--- Working data Enclosed Below ---

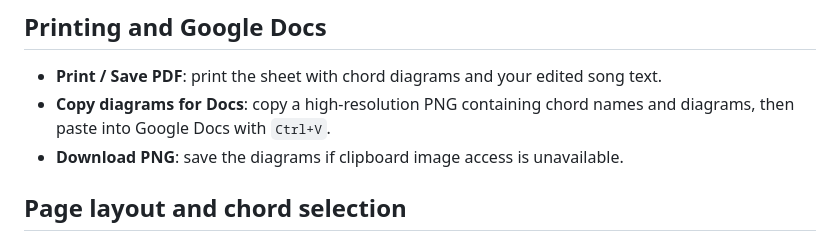
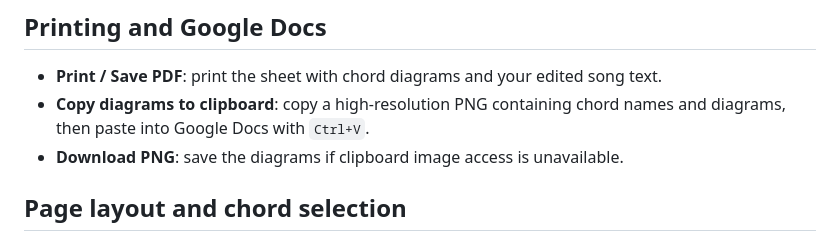
Before and after one commit to Olsens11/ChordStudio, a Markdown page: README.md, the part around the change. Rendered like a GitHub page.

Commit message:
Rename diagram copy action to Copy diagrams to clipboard

```diff
--- a/README.md
+++ b/README.md
@@ -47,7 +47,7 @@ Printing via Ctrl+P while the editor is open also applies the current edits. Cha
 ## Printing and Google Docs
 
 - **Print / Save PDF**: print the sheet with chord diagrams and your edited song text.
-- **Copy diagrams for Docs**: copy a high-resolution PNG containing chord names and diagrams, then paste into Google Docs with `Ctrl+V`.
+- **Copy diagrams to clipboard**: copy a high-resolution PNG containing chord names and diagrams, then paste into Google Docs with `Ctrl+V`.
 - **Download PNG**: save the diagrams if clipboard image access is unavailable.
 
 ## Page layout and chord selection
```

--- End of Enclosed Working data ---

Please give back all the records above word for word, with no pictures included.

__Exercise solution__:
Before and after one commit to Olsens11/ChordStudio, a Markdown page: README.md, the part around the change. Rendered like a GitHub page.

Commit message:
Rename diagram copy action to Copy diagrams to clipboard

```diff
--- a/README.md
+++ b/README.md
@@ -47,7 +47,7 @@ Printing via Ctrl+P while the editor is open also applies the current edits. Cha
 ## Printing and Google Docs
 
 - **Print / Save PDF**: print the sheet with chord diagrams and your edited song text.
-- **Copy diagrams for Docs**: copy a high-resolution PNG containing chord names and diagrams, then paste into Google Docs with `Ctrl+V`.
+- **Copy diagrams to clipboard**: copy a high-resolution PNG containing chord names and diagrams, then paste into Google Docs with `Ctrl+V`.
 - **Download PNG**: save the diagrams if clipboard image access is unavailable.
 
 ## Page layout and chord selection
```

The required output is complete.